Early Poems: A Fragment


When, to their airy hall, my Fathers' voice

Shall call my spirit, joyful in their choice;

When, pois'd upon the gale, my form shall ride,

Or, dark in mist, descend the mountain's side;

Oh! may my shade behold no sculptur'd urns,

To mark the spot where earth to earth returns!

No lengthen'd scroll, no praise-encumber'd stone; i

My 'epitaph' shall be my name alone: 2

If 'that' with honour fail to crown my clay, ii

Oh! may no other fame my deeds repay!

'That', only 'that', shall single out the spot;

By that remember'd, or with that forgot. iii


Footnote 1: There is no heading in the Quarto.

Footnote 2: In his will, drawn up in 1811, Byron gave directions that "no inscription, save his name and age, should be written on his tomb." June, 1819, he wrote to Murray: "Some of the epitaphs at the Certosa cemetery, at Ferrara, pleased me more than the more splendid monuments at Bologna; for instance, 'Martini Luigi Implora pace.' Can anything be more full of pathos?
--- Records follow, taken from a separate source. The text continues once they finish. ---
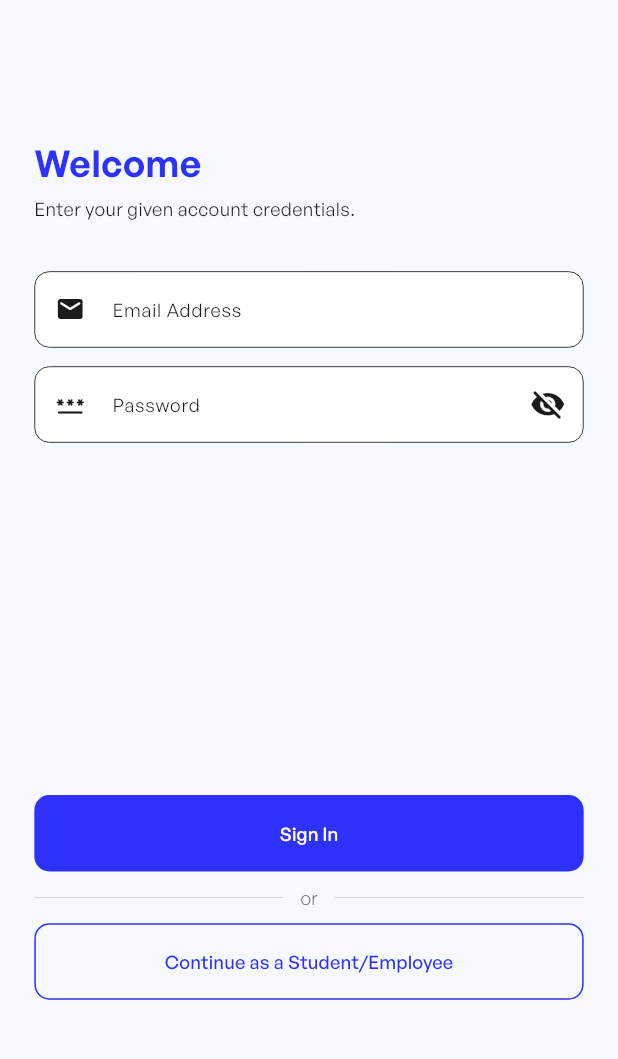
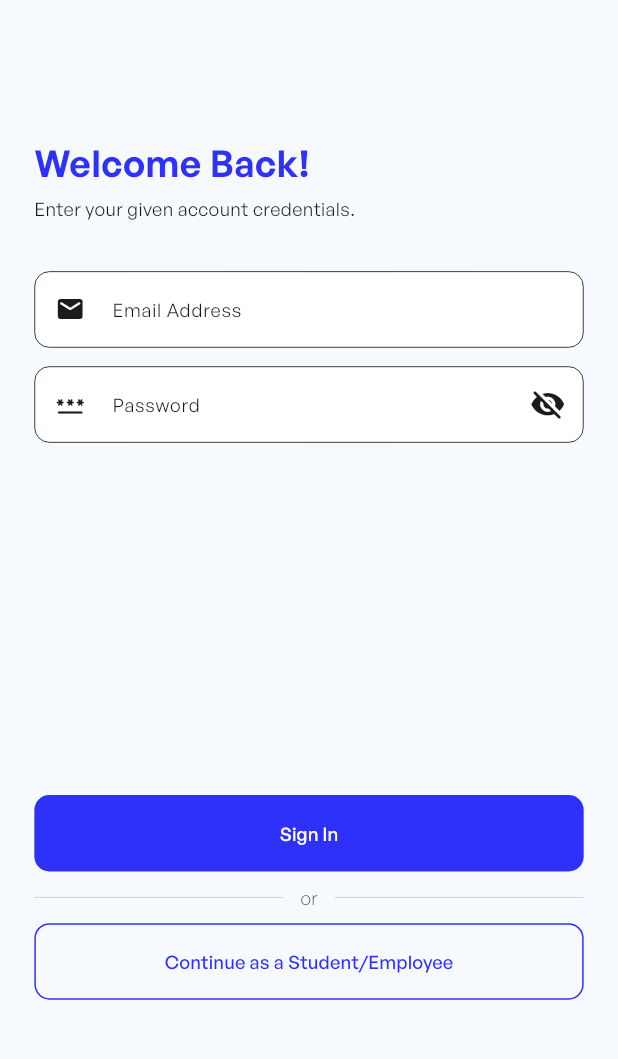
Before and after one commit to MNJDen/Park_in_Capstone, a Flutter app: the screen it shows after launch, on a phone screen of 412 x 824 dp, the part 125-1184 px from its top. Run offline on Flutter 3.47's test engine with Material 3 defaults, Android fonts, the phone set to English and light mode, and no system bars; our stand-ins replace animated_toggle_switch, cloud_firestore, firebase_auth, firebase_core, firebase_storage, flutter_screenutil and 1 more; accounts and stored records are empty.

Commit message:
Screens: Update Sign In Admin

```diff
--- a/lib/screens/sign in/sign_in_admin.dart
+++ b/lib/screens/sign in/sign_in_admin.dart
@@ -1,4 +1,3 @@
-import 'package:flutter/cupertino.dart';
 import 'package:flutter/material.dart';
 import 'package:flutter_screenutil/flutter_screenutil.dart';
 import 'package:park_in/components/color_scheme.dart';
@@ -125,7 +124,7 @@ class _SignInAdminScreenState extends State<SignInAdminScreen> {
                 height: 88.h,
               ),
               Text(
-                "Welcome",
+                "Welcome Back!",
                 style: TextStyle(
                   color: blueColor,
                   fontSize: 24.r,
```
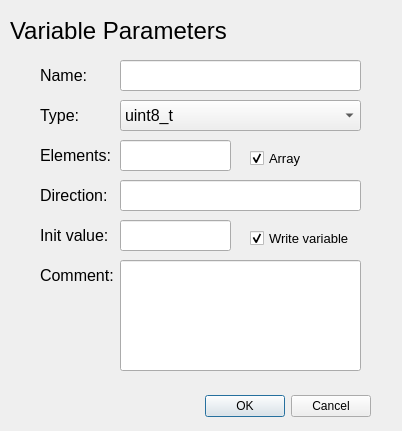
This is Dialogs/Variable_configuration_dialog.ui in Sergioalan13/Eeprom_Configurator as Qt 5 draws it before an edit. The edited form follows.
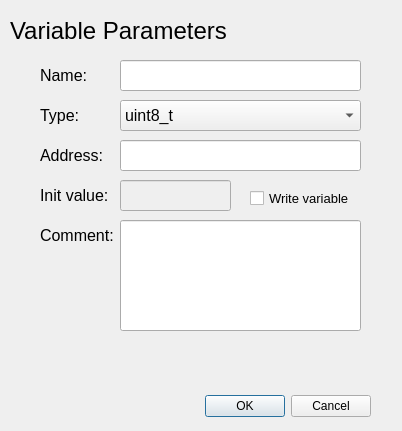
This is the edited form.

```diff
--- a/Dialogs/Variable_configuration_dialog.ui
+++ b/Dialogs/Variable_configuration_dialog.ui
@@ -87,7 +87,7 @@
    <property name="geometry">
     <rect>
      <x>40</x>
-     <y>180</y>
+     <y>140</y>
      <width>71</width>
      <height>31</height>
     </rect>
@@ -98,14 +98,14 @@
     </font>
    </property>
    <property name="text">
-    <string>Direction:</string>
+    <string>Address:</string>
    </property>
   </widget>
   <widget class="QLabel" name="VariableInitValueText">
    <property name="geometry">
     <rect>
      <x>40</x>
-     <y>220</y>
+     <y>180</y>
      <width>71</width>
      <height>31</height>
     </rect>
@@ -123,7 +123,7 @@
    <property name="geometry">
     <rect>
      <x>40</x>
-     <y>260</y>
+     <y>220</y>
      <width>81</width>
      <height>31</height>
     </rect>
@@ -221,7 +221,7 @@
    <property name="geometry">
     <rect>
      <x>120</x>
-     <y>180</y>
+     <y>140</y>
      <width>241</width>
      <height>31</height>
     </rect>
@@ -233,10 +233,13 @@
    </property>
   </widget>
   <widget class="QLineEdit" name="VariableInitValue">
+   <property name="enabled">
+    <bool>false</bool>
+   </property>
    <property name="geometry">
     <rect>
      <x>120</x>
-     <y>220</y>
+     <y>180</y>
      <width>111</width>
      <height>31</height>
     </rect>
@@ -260,7 +263,7 @@
    <property name="geometry">
     <rect>
      <x>120</x>
-     <y>260</y>
+     <y>220</y>
      <width>241</width>
      <height>111</height>
     </rect>
@@ -304,7 +307,7 @@
    <property name="geometry">
     <rect>
      <x>250</x>
-     <y>230</y>
+     <y>190</y>
      <width>111</width>
      <height>17</height>
     </rect>
@@ -321,56 +324,7 @@
     <bool>true</bool>
    </property>
    <property name="checked">
-    <bool>true</bool>
-   </property>
-  </widget>
-  <widget class="QCheckBox" name="ArrayCheckBox">
-   <property name="geometry">
-    <rect>
-     <x>250</x>
-     <y>150</y>
-     <width>70</width>
-     <height>17</height>
-    </rect>
-   </property>
-   <property name="font">
-    <font>
-     <pointsize>10</pointsize>
-    </font>
-   </property>
-   <property name="text">
-    <string>Array</string>
-   </property>
-   <property name="checked">
-    <bool>true</bool>
-   </property>
-  </widget>
-  <widget class="QLabel" name="VariableElementsText">
-   <property name="geometry">
-    <rect>
-     <x>40</x>
-     <y>140</y>
-     <width>71</width>
-     <height>31</height>
-    </rect>
-   </property>
-   <property name="font">
-    <font>
-     <pointsize>12</pointsize>
-    </font>
-   </property>
-   <property name="text">
-    <string>Elements:</string>
-   </property>
-  </widget>
-  <widget class="QLineEdit" name="VariableElements">
-   <property name="geometry">
-    <rect>
-     <x>120</x>
-     <y>140</y>
-     <width>111</width>
-     <height>31</height>
-    </rect>
+    <bool>false</bool>
    </property>
   </widget>
  </widget>
```
Left out of the diff: 22 changed lines with no effect on the pictures.
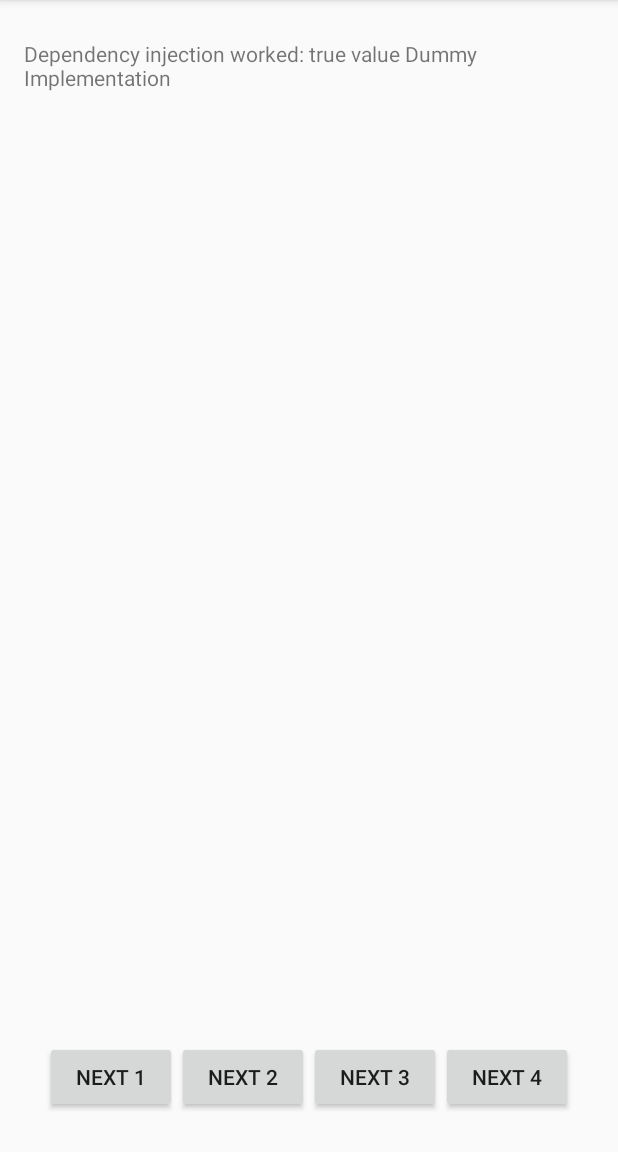
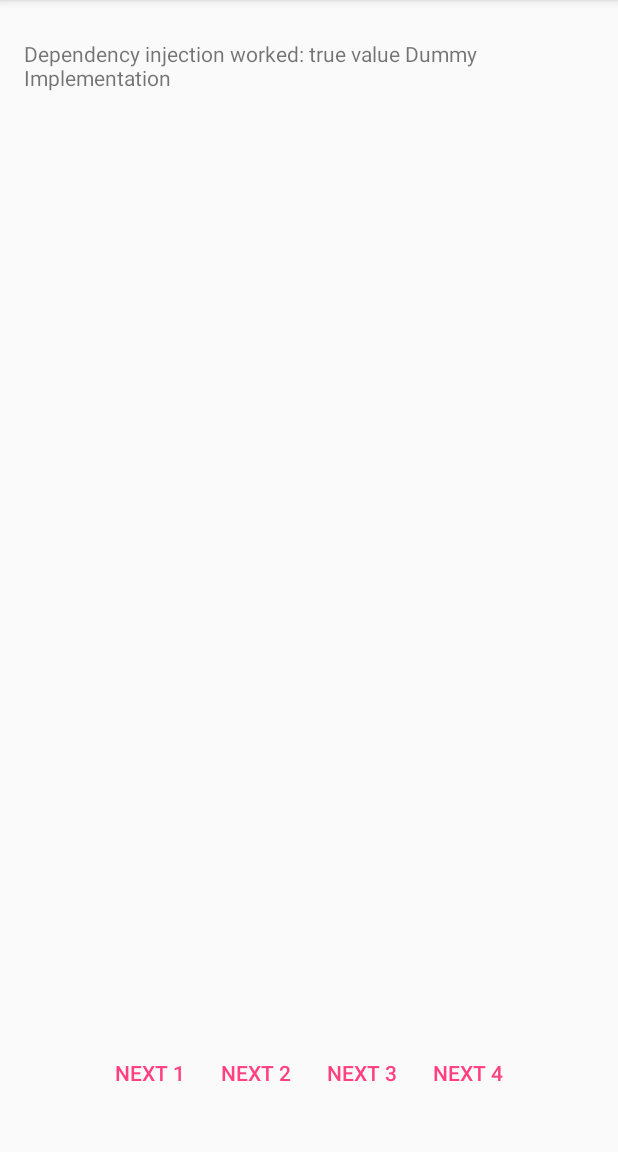
Before and after one commit to fredyrincon/SkillSet, an Android app: the screen it shows after launch (MainActivity), on a phone screen of 412 x 824 dp, the part 84-1236 px from its top. Run offline under Robolectric (Android 15) with nearby library versions, the phone set to English and light mode, and no system bars; our stand-ins replace ButterKnife, Dagger/Hilt's generated code.

```diff
--- a/app/build.gradle
+++ b/app/build.gradle
@@ -19,6 +19,10 @@ android {
             minifyEnabled false
             proguardFiles getDefaultProguardFile('proguard-android.txt'), 'proguard-rules.pro'
         }
+    }
+
+    lintOptions {
+        abortOnError false;
     }
 }
 
--- a/app/src/main/res/layout/activity_main.xml
+++ b/app/src/main/res/layout/activity_main.xml
@@ -38,24 +38,28 @@
             android:id="@+id/nextButton1"
             android:layout_width="wrap_content"
             android:layout_height="wrap_content"
+            style="?android:attr/buttonBarButtonStyle"
             android:text="Next 1"/>
 
         <Button
             android:id="@+id/nextButton2"
             android:layout_width="wrap_content"
             android:layout_height="wrap_content"
+            style="?android:attr/buttonBarButtonStyle"
             android:text="Next 2"/>
 
         <Button
             android:id="@+id/nextButton3"
             android:layout_width="wrap_content"
             android:layout_height="wrap_content"
+            style="?android:attr/buttonBarButtonStyle"
             android:text="Next 3"/>
 
         <Button
             android:id="@+id/nextButton4"
             android:layout_width="wrap_content"
             android:layout_height="wrap_content"
+            style="?android:attr/buttonBarButtonStyle"
             android:text="Next 4"/>
 
     </LinearLayout>
```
I hope whoever may survive me will see those two words, and no more, put over me." - 'Life', pp. 131, 398.

Footnote: i.

'No lengthen'd scroll of virtue and renown.'

. P. on V. Occ.

Footnote: ii.

'If that with honour fails,'

Footnote: iii.

'But that remember'd, or fore'er forgot'.

. 'P. on V. Occasions'.